- E Roston and NS Malik (2020-04-06). "Methane emissions hit a new record and scientists can't say why". Bloomberg News.
- John Fialka (2018-03-09). "Meet the satellite that can pinpoint methane and carbon dioxide leaks". Scientific American.
- "MethaneSAT". methanesat.org. Retrieved 2020-09-10.
- "Tropomi". European Space Agency. Retrieved 2020-09-10.
- Michelle Lewis (2019-12-18). "New satellite technology reveals Ohio gas leak released 60K tons of methane". Electrek.
- Joost A de Gouw; et al. (2020). "Daily Satellite Observations of Methane from Oil and Gas Production Regions in the United States". Scientific Reports. Springer Nature (10): 1379.
- "Greenhouse gases Observing SATellite-2 "IBUKI-2" (GOSAT-2)". Japan Aerospace Exploration Agency. Retrieved 2020-10-21.
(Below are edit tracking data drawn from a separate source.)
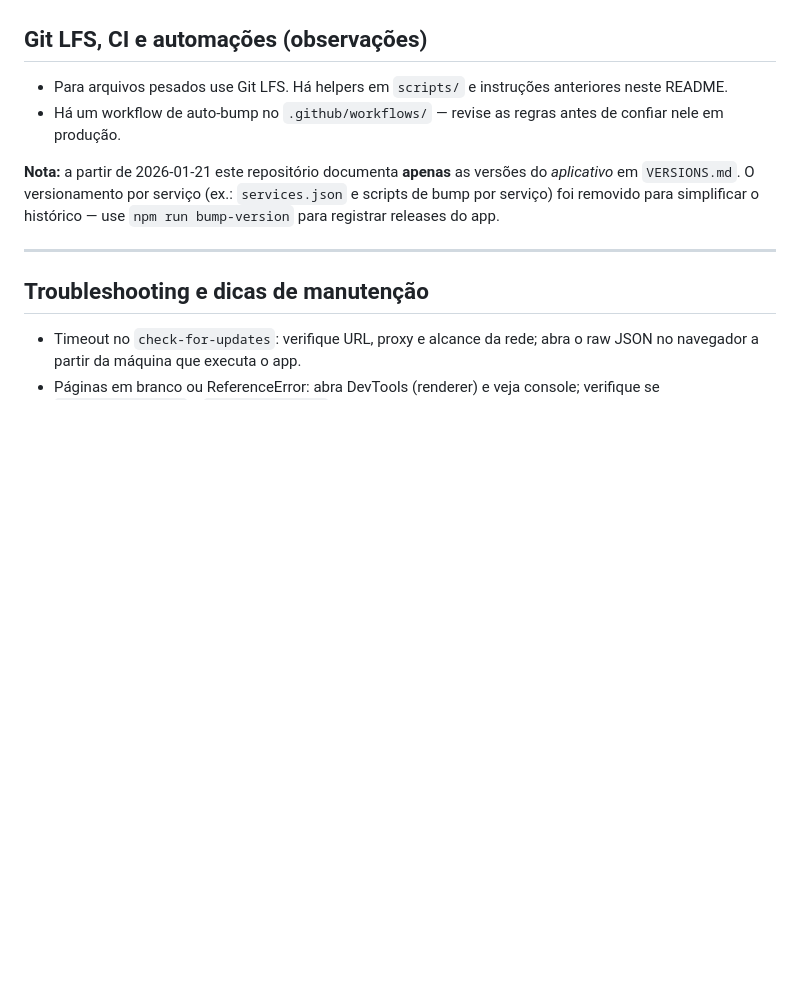
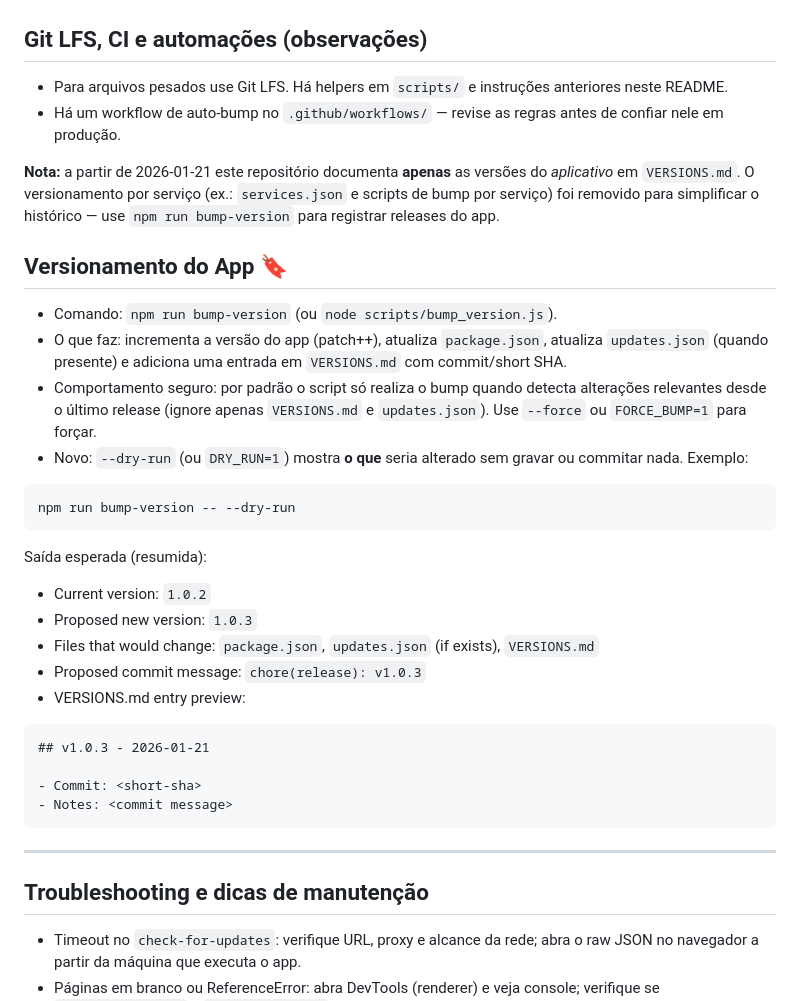
Before and after one commit to An0mi-dot/Extrajud, a Markdown page: README.md, the part around the change. GitHub-like rendering; blank space fills up the shorter version.

Commit message:
docs: document bump-version usage and add --dry-run example

````diff
--- a/README.md
+++ b/README.md
@@ -182,6 +182,34 @@ Posso ajudar a criar um workflow de CI (GitHub Actions) que rode esses testes em
 
 **Nota:** a partir de 2026-01-21 este repositório documenta **apenas** as versões do *aplicativo* em `VERSIONS.md`. O versionamento por serviço (ex.: `services.json` e scripts de bump por serviço) foi removido para simplificar o histórico — use `npm run bump-version` para registrar releases do app.
 
+## Versionamento do App 🔖
+
+- Comando: `npm run bump-version` (ou `node scripts/bump_version.js`).
+- O que faz: incrementa a versão do app (patch++), atualiza `package.json`, atualiza `updates.json` (quando presente) e adiciona uma entrada em `VERSIONS.md` com commit/short SHA.
+- Comportamento seguro: por padrão o script só realiza o bump quando detecta alterações relevantes desde o último release (ignore apenas `VERSIONS.md` e `updates.json`). Use `--force` ou `FORCE_BUMP=1` para forçar.
+- Novo: `--dry-run` (ou `DRY_RUN=1`) mostra **o que** seria alterado sem gravar ou commitar nada. Exemplo:
+
+```bash
+npm run bump-version -- --dry-run
+```
+
+Saída esperada (resumida):
+
+- Current version: `1.0.2`
+- Proposed new version: `1.0.3`
+- Files that would change: `package.json`, `updates.json` (if exists), `VERSIONS.md`
+- Proposed commit message: `chore(release): v1.0.3`
+- VERSIONS.md entry preview:
+
+```
+## v1.0.3 - 2026-01-21
+
+- Commit: <short-sha>
+- Notes: <commit message>
+```
+
+
+
 ---
 
 ## Troubleshooting e dicas de manutenção
````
- Brooks Hays (29 January 2019). "Regulations haven't slowed China's growing methane emissions". UPI. Retrieved 31 January 2019.
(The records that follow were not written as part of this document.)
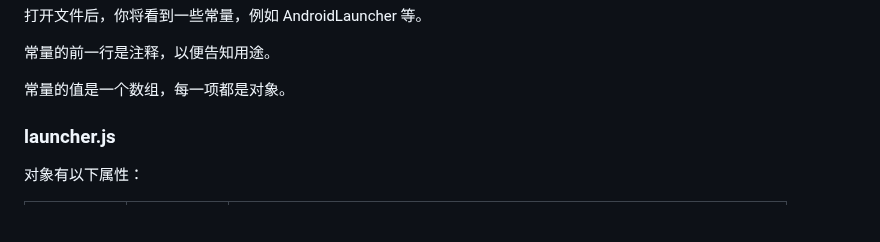
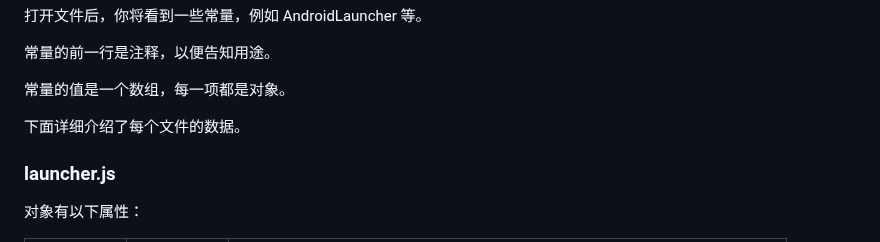
Before and after one commit to teaSummer/MCiSEE, a Markdown page: README.md, the part around the change. GitHub-like rendering; blank space fills up the shorter version.

Commit message:
【预览版】修改 README.md

```diff
--- a/README.md
+++ b/README.md
@@ -42,6 +42,8 @@
 常量的前一行是注释，以便告知用途。
 
 常量的值是一个数组，每一项都是对象。
+
+下面详细介绍了每个文件的数据。
 
 ### launcher.js
 
```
China's methane emissions increased 50 percent between 2000 and 2015
- Miller, Scot M.; Michalak, Anna M.; Detmers, Robert G.; Hasekamp, Otto P.; Bruhwiler, Lori M. P.; Schwietzke, Stefan (January 29, 2019). "China's coal mine methane regulations have not curbed growing emissions". Nature Communications. 10 (1): 303. doi:10.1038/s41467-018-07891-7. PMC 6351523. PMID 30696820.
- Guzman, Joseph (2020-03-03). "Exxon calls for tighter regulations of methane". TheHill. Retrieved 2020-03-04.
- Alison Durkee (August 10, 2020). "EPA Rescinds Obama-Era Methane Rules As White House Speeds Environmental Rollbacks Ahead Of Election". Forbes.
- Emma Newburger (August 29, 2020). "Critics rail against Trump's methane proposal as an 'unconscionable assault on environment'". CNBC.
- Jackson, R B; Saunois, M; Bousquet, P; Canadell, J G; Poulter, B; Stavert, A R; Bergamaschi, P; Niwa, Y; Segers, A; Tsuruta, A (14 July 2020). "Increasing anthropogenic methane emissions arise equally from agricultural and fossil fuel sources". Environmental Research Letters. 15 (7): 071002. doi:10.1088/1748-9326/ab9ed2. ISSN 1748-9326. Retrieved 28 August 2020.
- Methane emissions (kt of CO2 equivalent), The World Bank, 2018
- Alexandru Micu (2019-05-21). "One research team proposes swapping atmospheric methane for CO2, and it might be a good idea". ZME Science. Retrieved 2019-07-17.